Your coach will proofread your essay to make sure that everything reads clearly and is spelled correctly. Then we’ll send it off to a professional proofreader for a final read. Once you’ve made any necessary changes, your essay is ready to be submitted!
Sample Personal Statement Student Schedule
Week 1 starts Sunday
|Sunday||Receive welcome email from your coach with link to brainstorm dates||Student|
|Sunday||Make sure you’ve chosen a brainstorm date||Student|
|Sunday||Intro-Step 2: Prework due (1 hour)||Student|
|Monday||No new assignment|
|Tuesday||You will schedule a brainstorm Tues, Wed or Thurs this week, then complete Steps 3-4 after the meeting. Together, this will take about 2 hours.|
Your coach will respond within a day so you can start writing your first draft.

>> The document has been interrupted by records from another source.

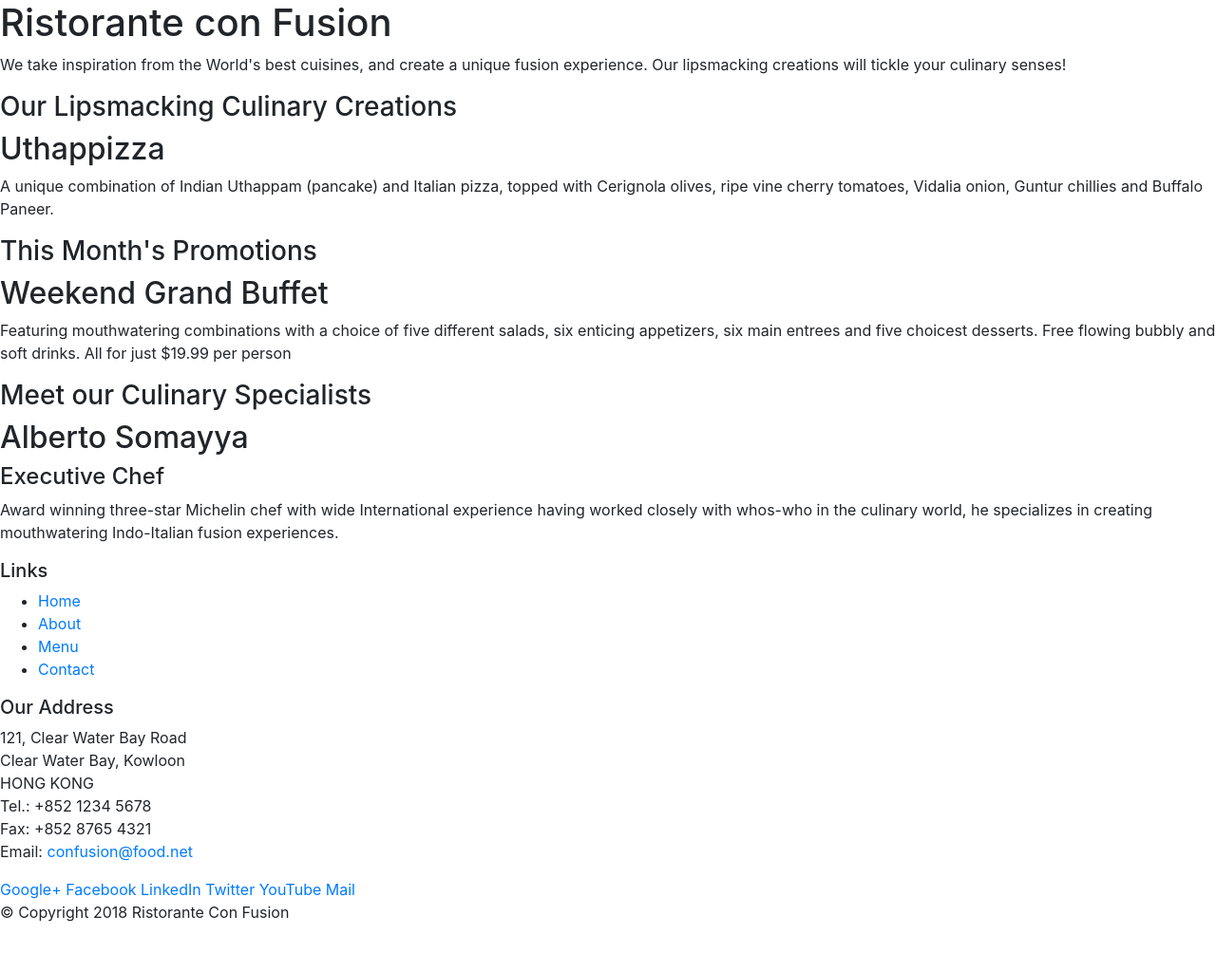
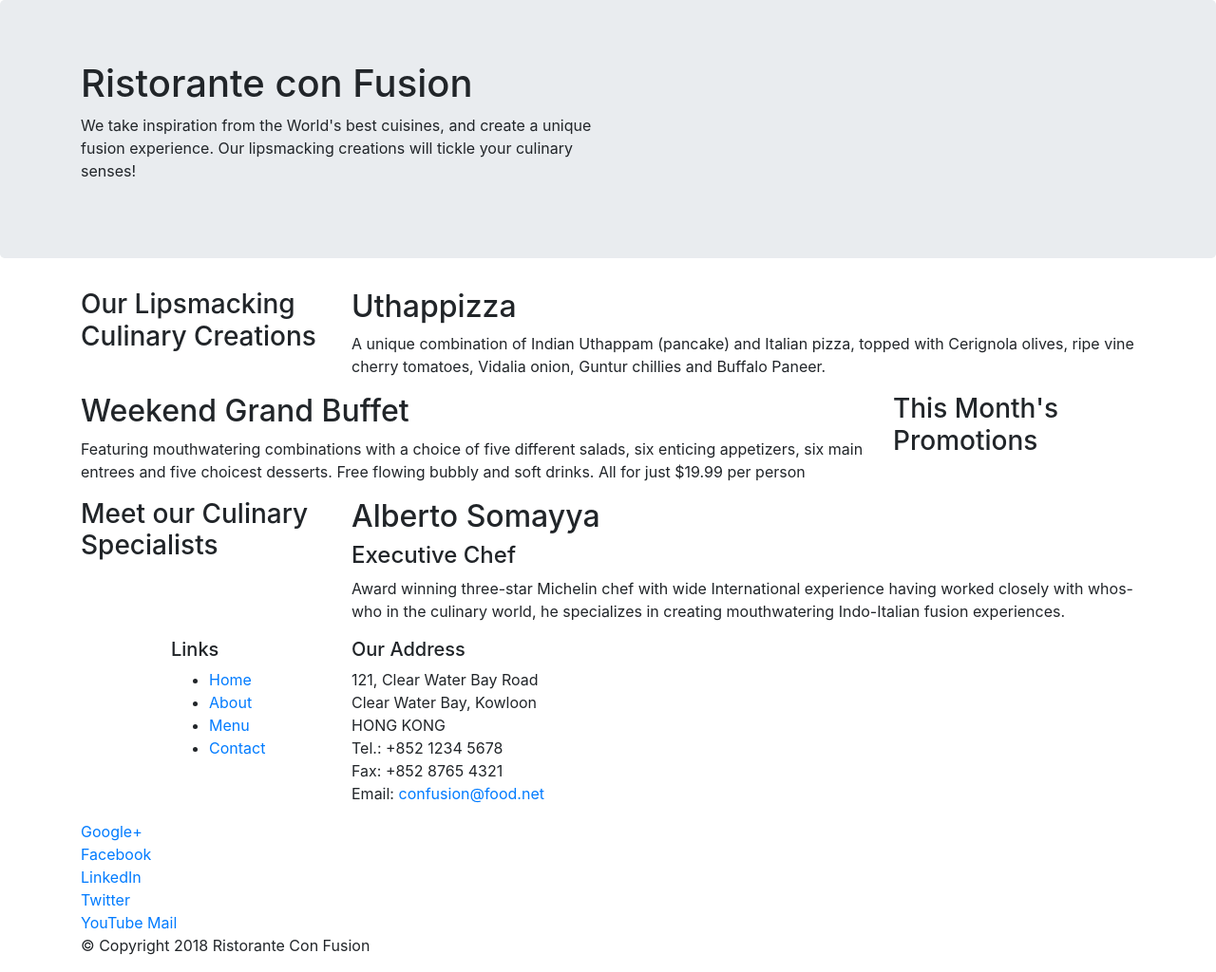
Before and after one commit to hardik-ahuja/bootstrap_trial, a website: page index.html in a window 1280 px wide. Shown: the whole page at 95% size. Before the commit the page ends 989 px from the top, so only its background shows below. Drawn offline with nearby package versions, Linux system fonts and the light colour scheme.

Commit message:
Bootstrap changes part-1

```diff
--- a/index.html
+++ b/index.html
@@ -13,46 +13,46 @@
 
 <body>
 
-    <header>
-        <div>
-            <div>
-                <div>
+    <header class="jumbotron">
+        <div class="container">
+            <div class="row">
+                <div class="col-12 col-sm-6">
                     <h1>Ristorante con Fusion</h1>
                     <p>We take inspiration from the World's best cuisines, and create a unique fusion experience. Our lipsmacking creations will tickle your culinary senses!</p>
                 </div>
-                <div>
+                <div class="col-12 col-sm">
                 </div>
             </div>
         </div>
     </header>
 
-    <div>
-        <div>
-            <div>
+    <div class="container">
+        <div class="row">
+            <div class="col-12 col-sm-4 col-md-3">
                 <h3>Our Lipsmacking Culinary Creations</h3>
             </div>
-            <div>
+            <div class="col col-sm col-md">
                 <h2>Uthappizza</h2>
                 <p>A unique combination of Indian Uthappam (pancake) and Italian pizza, topped with Cerignola olives, ripe vine cherry tomatoes, Vidalia onion, Guntur chillies and Buffalo Paneer.</p>
             </div>
         </div>
 
 
-        <div>
-            <div>
+        <div class="row">
+            <div class="col-12 col-sm-4 order-sm-last col-md-3">
                 <h3>This Month's Promotions</h3>
             </div>
-            <div>
+            <div class="col col-sm col-md">
                 <h2>Weekend Grand Buffet</h2>
                 <p>Featuring mouthwatering combinations with a choice of five different salads, six enticing appetizers, six main entrees and five choicest desserts. Free flowing bubbly and soft drinks. All for just $19.99 per person </p>
             </div>
         </div>
 
-        <div>
-            <div>
+        <div class="row">
+            <div class="col-12 col-sm-4 order-sm-first col-md-3 ">
                 <h3>Meet our Culinary Specialists</h3>
             </div>
-            <div>
+            <div class="col col-sm col-md">
                 <h2>Alberto Somayya</h2>
                 <h4>Executive Chef</h4>
                 <p>Award winning three-star Michelin chef with wide International experience having worked closely with whos-who in the culinary world, he specializes in creating mouthwatering Indo-Italian fusion experiences. </p>
@@ -61,9 +61,9 @@
     </div>
 
     <footer>
-        <div>
-            <div>
-                <div>
+        <div class="container">
+            <div class="row">
+                <div class="col-4 offset-1 col-sm-2">
                     <h5>Links</h5>
                     <ul>
                         <li><a href="#">Home</a></li>
@@ -72,7 +72,7 @@
                         <li><a href="#">Contact</a></li>
                     </ul>
                 </div>
-                <div>
+                <div class="col-7 col-sm-5">
                     <h5>Our Address</h5>
                     <address>
 		              121, Clear Water Bay Road<br>
@@ -84,7 +84,7 @@
 		           </address>
                 </div>
                 <div>
-                    <div>
+                    <div class="col-12 col-sm-4">
                         <a href="http://google.com/+">Google+</a>
                         <a href="http://www.facebook.com/profile.php?id=">Facebook</a>
                         <a href="http://www.linkedin.com/in/">LinkedIn</a>
@@ -94,8 +94,8 @@
                     </div>
                 </div>
            </div>
-           <div>
-                <div>
+           <div class="row">
+                <div class="col-auto">
                     <p>© Copyright 2018 Ristorante Con Fusion</p>
                 </div>
            </div>
```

|Friday||Respond by Friday; assign Step 5||Coach|
|Sunday||Step 5: Content draft due (2 hours)||Student|
|Monday||Step 6: Assign Write Outside the Essay exercise||Coach|
|Tuesday||Step 6: Write Outside the Essay exercise due (1 hour)||Student|
|Wednesday||Step 6: Assign New Openings exercise||Coach|
|Thursday||Step 6: New Openings exercise due (1 hour)||Student|
|Friday||Step 7: Assign Plan Your Next Draft exercise||Coach|
|Sunday||Step 7: Plan Your Next Draft exercise due (1 hour)||Student|
|Monday||Step 7: Assign Draft 2 (Content + Structure)||Coach|
|Tuesday||Step 7: Work on essay||Student|
|Wednesday||Step 7: Content + Structure draft due (2 hours)||Student|
|Thursday||Step 8: Respond to Content + Structure draft||Coach|
|Friday||Step 9: Content + Structure + Polish draft due (2 hours)||Student|
|Sunday||Continue working/revise if another draft or more time is required||Coach and Student|
|Monday||Step 10: Respond to Content + Structure + Polish draft||Coach|
|Tuesday||Send essay to proofreader||Coach|
|Thursday||Return essay to student after proofreading||Coach|
Steps 7-10 are flexible, and sometimes require extra drafts
Want to know what else admission teams care about? Click here. If you want to learn more about how to write a college essay that Kim Bryant and any admissions officer would want to read, please join me for a monthly free webinar for students (invite your bring your friends; Mom and Dad are invited, too!)
We offer the college essay class, called Everything You Think You Know About the College Essay Is WRONG, the second Wednesday of each month at 7:00 pm Eastern (February – September). In it, I take students like you through the first 4 steps of Wow’s signature process to give students a taste of our approach to the college essay. I dispel the college essay myths, share our best tips, and answer questions live.Can’t join us live? No problem! Just register, and I’ll send you the recording.